▶ [Your assignment]: Reading through the lines below, count those that include the string "important"; the answer is that number and nothing else.

--- Supplied records Enclosed Below ---

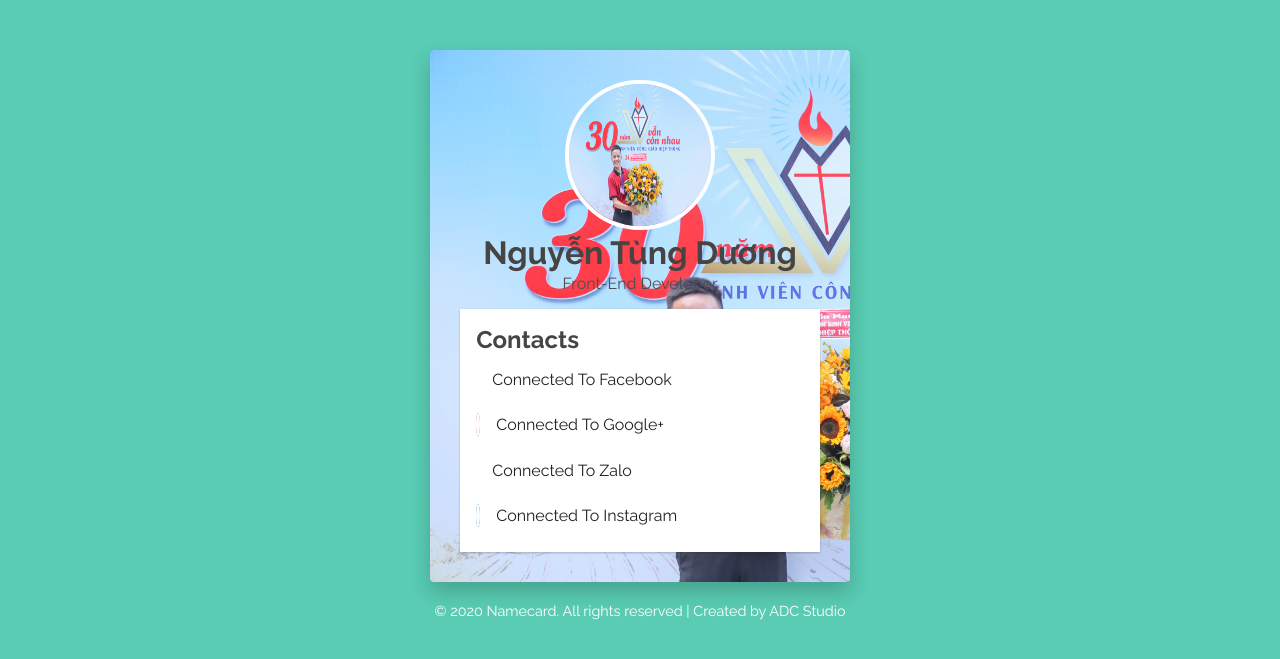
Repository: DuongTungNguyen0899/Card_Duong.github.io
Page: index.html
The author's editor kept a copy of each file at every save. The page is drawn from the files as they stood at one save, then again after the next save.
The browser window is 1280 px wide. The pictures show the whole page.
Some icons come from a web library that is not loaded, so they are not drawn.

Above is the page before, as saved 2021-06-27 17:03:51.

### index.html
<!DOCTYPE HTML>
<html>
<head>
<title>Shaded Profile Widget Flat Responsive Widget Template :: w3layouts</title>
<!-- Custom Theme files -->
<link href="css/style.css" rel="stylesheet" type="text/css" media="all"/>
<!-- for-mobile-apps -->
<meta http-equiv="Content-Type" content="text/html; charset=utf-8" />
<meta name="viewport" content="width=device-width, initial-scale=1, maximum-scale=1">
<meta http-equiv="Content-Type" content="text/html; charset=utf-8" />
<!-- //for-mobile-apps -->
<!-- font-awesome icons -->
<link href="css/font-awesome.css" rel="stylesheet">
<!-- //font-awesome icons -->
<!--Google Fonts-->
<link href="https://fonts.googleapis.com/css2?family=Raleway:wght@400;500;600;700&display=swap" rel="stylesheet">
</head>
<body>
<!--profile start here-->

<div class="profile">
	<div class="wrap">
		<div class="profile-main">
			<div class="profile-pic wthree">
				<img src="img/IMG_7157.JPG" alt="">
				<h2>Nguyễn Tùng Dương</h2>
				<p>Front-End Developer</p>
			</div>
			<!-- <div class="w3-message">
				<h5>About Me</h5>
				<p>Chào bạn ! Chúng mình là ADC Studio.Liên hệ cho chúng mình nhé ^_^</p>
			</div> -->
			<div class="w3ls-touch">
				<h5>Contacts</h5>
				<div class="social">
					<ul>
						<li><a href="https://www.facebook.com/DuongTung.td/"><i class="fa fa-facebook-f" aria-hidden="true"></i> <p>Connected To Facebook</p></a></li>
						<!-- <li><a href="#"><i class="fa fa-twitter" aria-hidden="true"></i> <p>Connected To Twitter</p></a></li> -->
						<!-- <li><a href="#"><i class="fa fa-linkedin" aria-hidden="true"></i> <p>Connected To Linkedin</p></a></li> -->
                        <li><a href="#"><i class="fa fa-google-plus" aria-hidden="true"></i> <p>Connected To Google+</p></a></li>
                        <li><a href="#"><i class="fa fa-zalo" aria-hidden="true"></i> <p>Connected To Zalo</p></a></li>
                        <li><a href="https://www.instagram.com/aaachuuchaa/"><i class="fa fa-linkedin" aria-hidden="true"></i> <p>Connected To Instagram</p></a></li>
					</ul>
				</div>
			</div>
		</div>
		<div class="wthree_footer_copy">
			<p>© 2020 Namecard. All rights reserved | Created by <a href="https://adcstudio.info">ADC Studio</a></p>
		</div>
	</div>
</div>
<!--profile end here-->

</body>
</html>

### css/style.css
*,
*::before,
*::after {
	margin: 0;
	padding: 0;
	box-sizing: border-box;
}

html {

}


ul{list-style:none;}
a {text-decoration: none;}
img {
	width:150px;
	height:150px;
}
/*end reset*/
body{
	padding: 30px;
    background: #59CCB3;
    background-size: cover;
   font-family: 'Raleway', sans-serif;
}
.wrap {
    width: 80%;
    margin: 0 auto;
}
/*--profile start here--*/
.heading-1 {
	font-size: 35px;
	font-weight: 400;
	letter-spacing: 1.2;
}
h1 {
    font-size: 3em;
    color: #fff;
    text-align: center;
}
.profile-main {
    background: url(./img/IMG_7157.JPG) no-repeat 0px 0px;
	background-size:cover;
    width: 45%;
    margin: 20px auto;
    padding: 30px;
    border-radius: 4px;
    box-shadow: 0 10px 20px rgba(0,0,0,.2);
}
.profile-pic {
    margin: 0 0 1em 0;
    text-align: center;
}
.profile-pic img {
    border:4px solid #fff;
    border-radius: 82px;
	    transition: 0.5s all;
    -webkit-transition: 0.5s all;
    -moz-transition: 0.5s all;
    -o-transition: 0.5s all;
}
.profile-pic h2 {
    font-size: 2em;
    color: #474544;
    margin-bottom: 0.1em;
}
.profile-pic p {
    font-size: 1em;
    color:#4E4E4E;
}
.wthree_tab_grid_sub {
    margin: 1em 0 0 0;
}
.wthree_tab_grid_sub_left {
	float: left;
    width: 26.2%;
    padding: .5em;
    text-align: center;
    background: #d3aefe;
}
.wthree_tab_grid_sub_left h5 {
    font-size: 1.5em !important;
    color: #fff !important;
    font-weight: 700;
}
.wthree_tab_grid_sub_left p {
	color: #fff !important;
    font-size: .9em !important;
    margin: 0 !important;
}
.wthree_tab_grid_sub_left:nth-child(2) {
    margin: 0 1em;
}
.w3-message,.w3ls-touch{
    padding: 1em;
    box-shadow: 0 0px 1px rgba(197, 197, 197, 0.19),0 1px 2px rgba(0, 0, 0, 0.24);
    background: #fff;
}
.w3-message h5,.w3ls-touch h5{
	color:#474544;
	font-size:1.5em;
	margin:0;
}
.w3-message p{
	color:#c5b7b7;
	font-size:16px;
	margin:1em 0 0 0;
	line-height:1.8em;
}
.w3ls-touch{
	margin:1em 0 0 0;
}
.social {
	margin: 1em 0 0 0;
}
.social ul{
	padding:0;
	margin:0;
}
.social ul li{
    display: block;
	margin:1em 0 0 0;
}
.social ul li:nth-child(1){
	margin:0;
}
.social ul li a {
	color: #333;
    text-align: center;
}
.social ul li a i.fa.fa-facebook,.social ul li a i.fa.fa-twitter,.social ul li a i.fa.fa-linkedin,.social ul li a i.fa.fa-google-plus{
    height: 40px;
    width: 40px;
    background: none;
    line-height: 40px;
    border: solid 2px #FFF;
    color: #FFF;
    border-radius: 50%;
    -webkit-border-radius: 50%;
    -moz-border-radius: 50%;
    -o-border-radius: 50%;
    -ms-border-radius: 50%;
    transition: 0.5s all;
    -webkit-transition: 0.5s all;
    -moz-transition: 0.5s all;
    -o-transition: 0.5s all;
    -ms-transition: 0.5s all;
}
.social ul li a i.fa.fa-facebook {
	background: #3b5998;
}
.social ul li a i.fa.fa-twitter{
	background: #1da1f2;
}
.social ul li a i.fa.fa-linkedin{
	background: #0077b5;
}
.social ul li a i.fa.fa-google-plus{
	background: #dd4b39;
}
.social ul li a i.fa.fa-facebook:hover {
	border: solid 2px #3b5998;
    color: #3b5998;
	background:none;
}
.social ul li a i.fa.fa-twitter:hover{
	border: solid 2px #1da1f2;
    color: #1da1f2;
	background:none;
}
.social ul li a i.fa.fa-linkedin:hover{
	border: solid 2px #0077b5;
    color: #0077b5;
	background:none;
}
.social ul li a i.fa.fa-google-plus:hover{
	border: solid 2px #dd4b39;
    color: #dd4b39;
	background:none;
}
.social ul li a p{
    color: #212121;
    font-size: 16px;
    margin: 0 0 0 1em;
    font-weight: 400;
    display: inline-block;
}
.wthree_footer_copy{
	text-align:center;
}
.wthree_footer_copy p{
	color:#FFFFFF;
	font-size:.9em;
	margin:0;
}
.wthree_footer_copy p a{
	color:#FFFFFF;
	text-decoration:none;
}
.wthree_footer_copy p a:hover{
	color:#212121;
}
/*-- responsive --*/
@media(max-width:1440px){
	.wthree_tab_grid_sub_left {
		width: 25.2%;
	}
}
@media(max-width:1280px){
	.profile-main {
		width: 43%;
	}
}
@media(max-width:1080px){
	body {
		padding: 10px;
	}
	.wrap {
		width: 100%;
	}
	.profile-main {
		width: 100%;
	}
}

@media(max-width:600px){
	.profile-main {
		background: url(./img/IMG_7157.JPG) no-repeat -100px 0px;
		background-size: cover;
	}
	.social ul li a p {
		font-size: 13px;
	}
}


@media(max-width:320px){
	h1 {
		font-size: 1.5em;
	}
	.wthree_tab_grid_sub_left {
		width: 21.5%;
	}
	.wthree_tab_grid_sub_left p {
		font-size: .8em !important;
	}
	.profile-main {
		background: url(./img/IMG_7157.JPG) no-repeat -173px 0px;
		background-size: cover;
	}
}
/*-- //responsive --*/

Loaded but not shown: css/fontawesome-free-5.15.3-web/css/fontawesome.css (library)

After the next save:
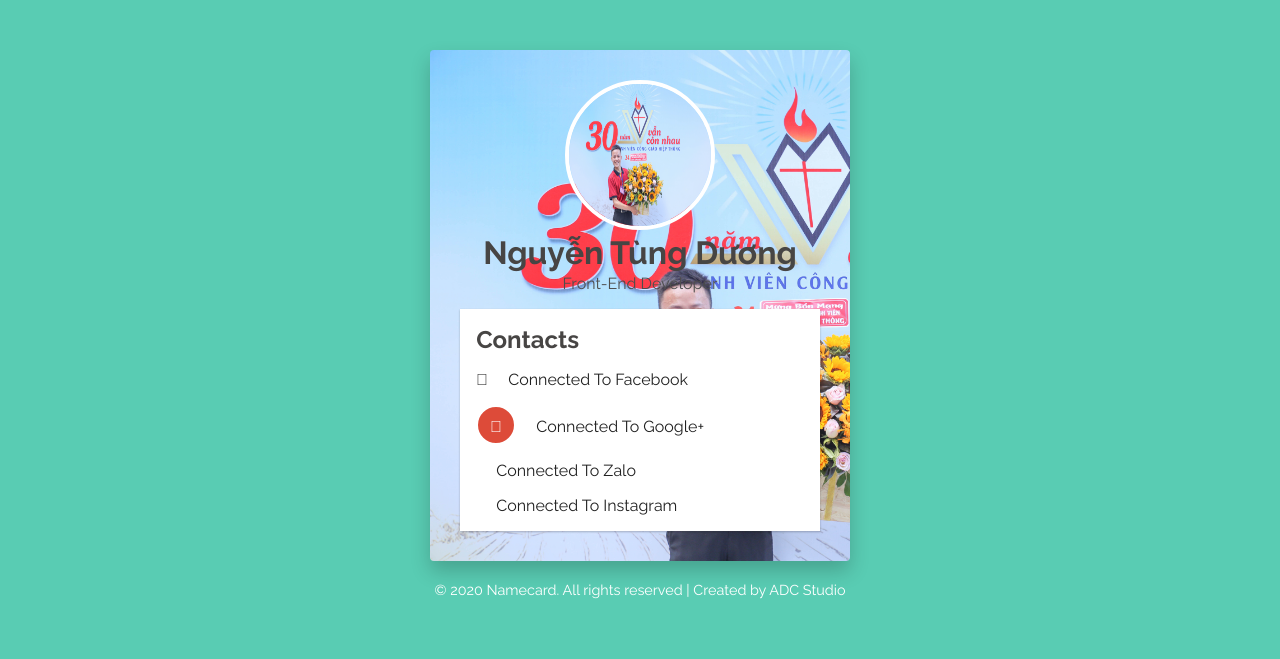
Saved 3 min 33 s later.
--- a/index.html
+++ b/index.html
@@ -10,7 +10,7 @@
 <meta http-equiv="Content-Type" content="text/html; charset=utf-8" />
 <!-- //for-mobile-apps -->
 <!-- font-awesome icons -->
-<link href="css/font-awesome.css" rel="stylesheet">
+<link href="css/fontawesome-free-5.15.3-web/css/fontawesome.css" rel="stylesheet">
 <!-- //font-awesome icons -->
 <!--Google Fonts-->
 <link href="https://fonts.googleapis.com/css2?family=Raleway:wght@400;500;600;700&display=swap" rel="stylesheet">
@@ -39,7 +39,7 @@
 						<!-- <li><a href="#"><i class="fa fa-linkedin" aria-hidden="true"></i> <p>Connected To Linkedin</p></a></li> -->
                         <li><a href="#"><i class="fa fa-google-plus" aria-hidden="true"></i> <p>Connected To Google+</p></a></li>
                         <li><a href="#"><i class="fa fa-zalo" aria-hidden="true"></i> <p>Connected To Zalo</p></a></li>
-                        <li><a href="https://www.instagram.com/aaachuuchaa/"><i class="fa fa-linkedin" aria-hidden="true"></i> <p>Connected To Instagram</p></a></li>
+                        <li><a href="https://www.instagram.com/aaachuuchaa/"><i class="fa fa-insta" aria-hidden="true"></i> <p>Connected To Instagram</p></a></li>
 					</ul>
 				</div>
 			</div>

--- End of Enclosed Supplied records ---
--- Supplied records Enclosed Below ---

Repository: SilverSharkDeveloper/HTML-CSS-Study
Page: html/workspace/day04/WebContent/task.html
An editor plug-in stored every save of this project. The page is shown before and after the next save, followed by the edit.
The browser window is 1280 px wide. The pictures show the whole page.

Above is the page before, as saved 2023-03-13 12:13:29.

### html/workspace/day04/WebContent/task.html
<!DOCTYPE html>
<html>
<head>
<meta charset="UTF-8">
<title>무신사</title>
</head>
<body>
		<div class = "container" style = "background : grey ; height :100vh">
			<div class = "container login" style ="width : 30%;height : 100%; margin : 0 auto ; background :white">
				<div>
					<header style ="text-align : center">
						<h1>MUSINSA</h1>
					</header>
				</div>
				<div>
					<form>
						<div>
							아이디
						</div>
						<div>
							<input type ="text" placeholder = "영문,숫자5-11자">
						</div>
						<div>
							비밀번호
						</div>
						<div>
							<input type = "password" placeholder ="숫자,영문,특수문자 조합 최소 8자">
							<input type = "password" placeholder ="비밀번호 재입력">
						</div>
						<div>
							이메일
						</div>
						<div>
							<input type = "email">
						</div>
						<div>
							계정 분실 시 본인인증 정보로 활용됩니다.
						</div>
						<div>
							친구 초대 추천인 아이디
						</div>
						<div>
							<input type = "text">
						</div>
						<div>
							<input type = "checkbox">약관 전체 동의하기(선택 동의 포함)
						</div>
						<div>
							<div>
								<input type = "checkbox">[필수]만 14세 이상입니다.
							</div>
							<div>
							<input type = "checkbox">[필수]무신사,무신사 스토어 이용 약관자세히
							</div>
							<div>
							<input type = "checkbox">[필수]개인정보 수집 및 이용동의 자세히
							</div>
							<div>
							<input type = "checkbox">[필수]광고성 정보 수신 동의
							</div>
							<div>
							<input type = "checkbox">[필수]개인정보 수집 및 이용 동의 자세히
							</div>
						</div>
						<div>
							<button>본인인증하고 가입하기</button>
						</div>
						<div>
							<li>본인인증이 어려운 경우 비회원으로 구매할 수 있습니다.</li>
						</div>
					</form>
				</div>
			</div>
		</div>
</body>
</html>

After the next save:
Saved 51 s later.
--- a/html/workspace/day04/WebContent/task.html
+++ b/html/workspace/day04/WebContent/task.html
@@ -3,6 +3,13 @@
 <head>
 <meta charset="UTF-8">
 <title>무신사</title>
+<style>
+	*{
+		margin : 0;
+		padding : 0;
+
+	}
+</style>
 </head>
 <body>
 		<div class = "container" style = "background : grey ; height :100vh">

--- End of Enclosed Supplied records ---
--- Supplied records Enclosed Below ---

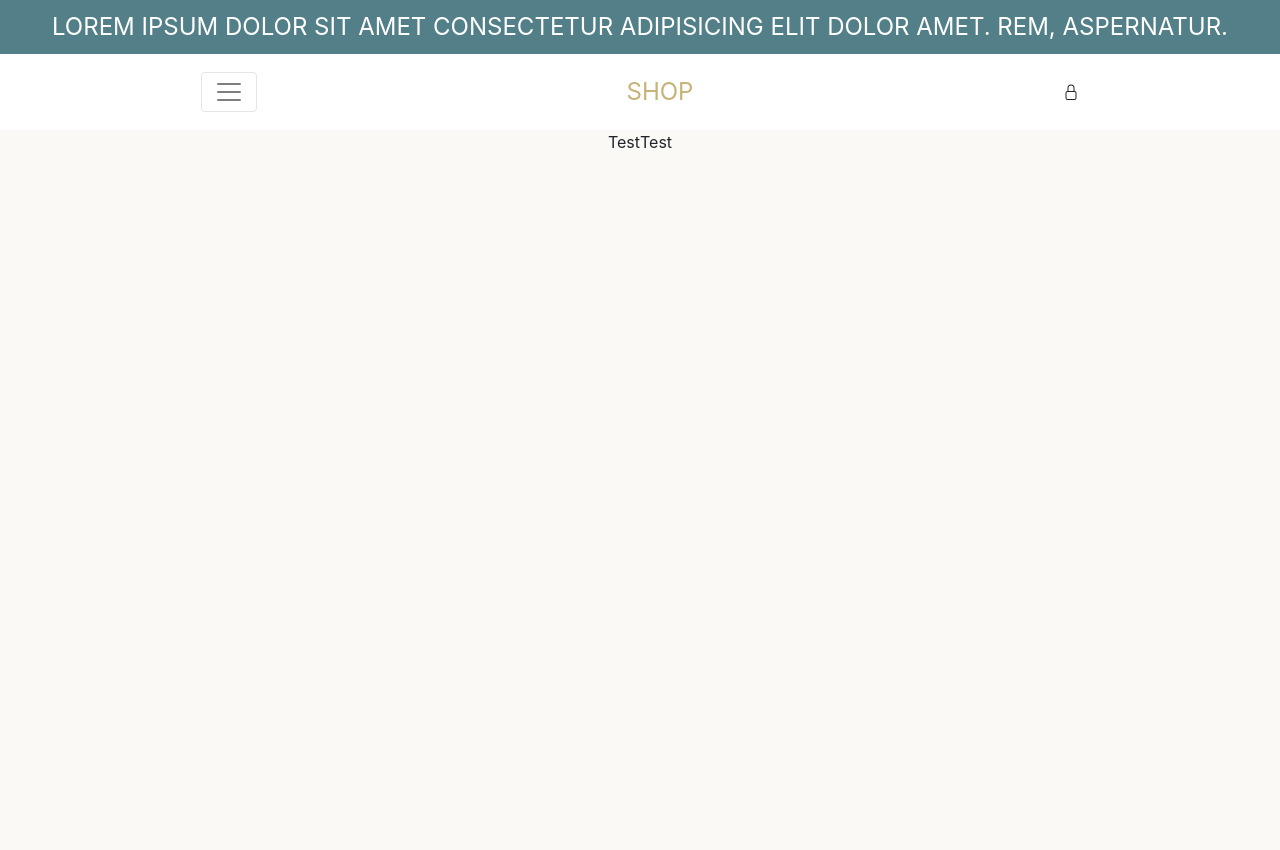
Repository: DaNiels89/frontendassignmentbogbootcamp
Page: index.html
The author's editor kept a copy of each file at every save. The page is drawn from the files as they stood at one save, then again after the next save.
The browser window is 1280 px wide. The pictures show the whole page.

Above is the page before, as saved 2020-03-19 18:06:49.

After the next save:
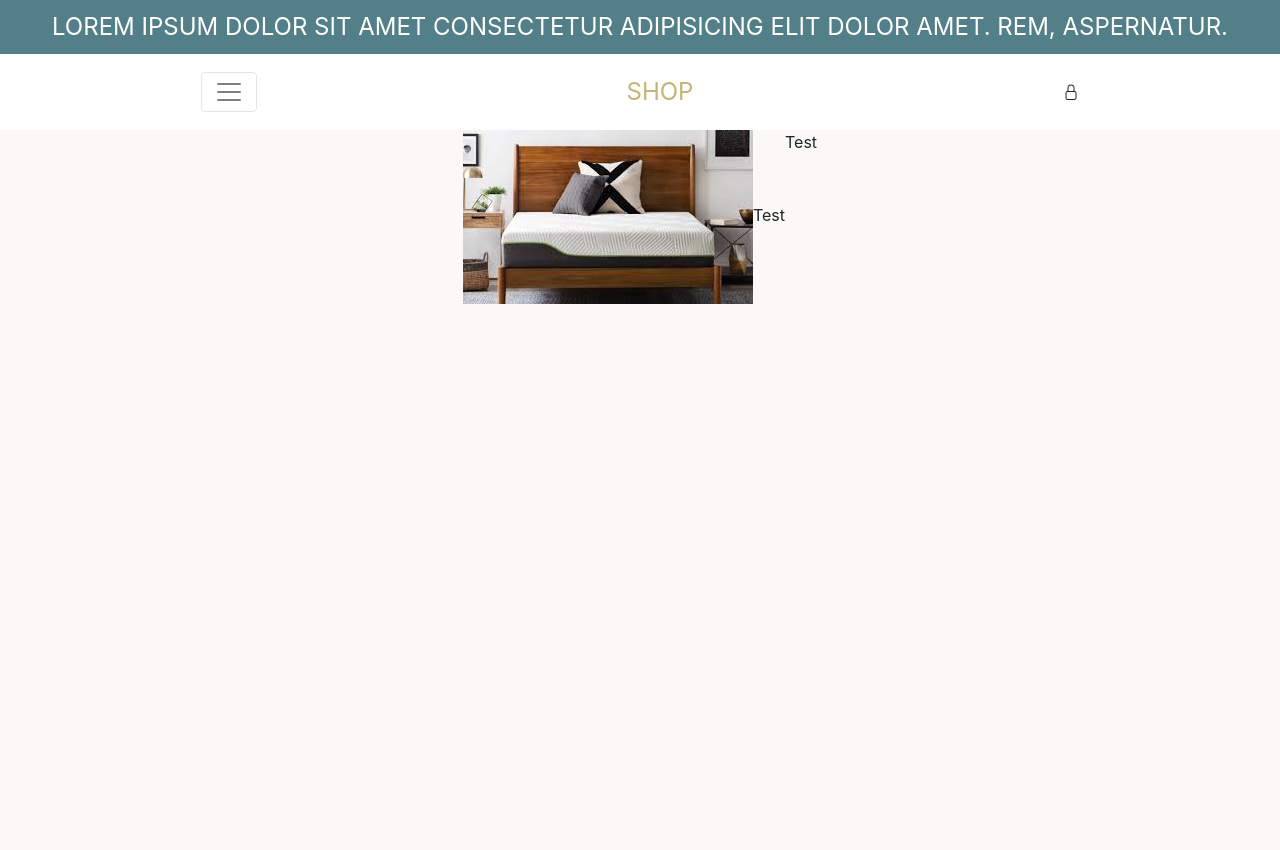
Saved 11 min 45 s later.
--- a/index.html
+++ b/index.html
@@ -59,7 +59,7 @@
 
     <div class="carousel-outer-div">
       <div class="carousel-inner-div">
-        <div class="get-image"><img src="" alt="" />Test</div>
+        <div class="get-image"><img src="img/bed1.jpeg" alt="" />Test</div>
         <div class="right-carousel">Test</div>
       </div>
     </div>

--- End of Enclosed Supplied records ---

▶ [Reply to the exercise]: 6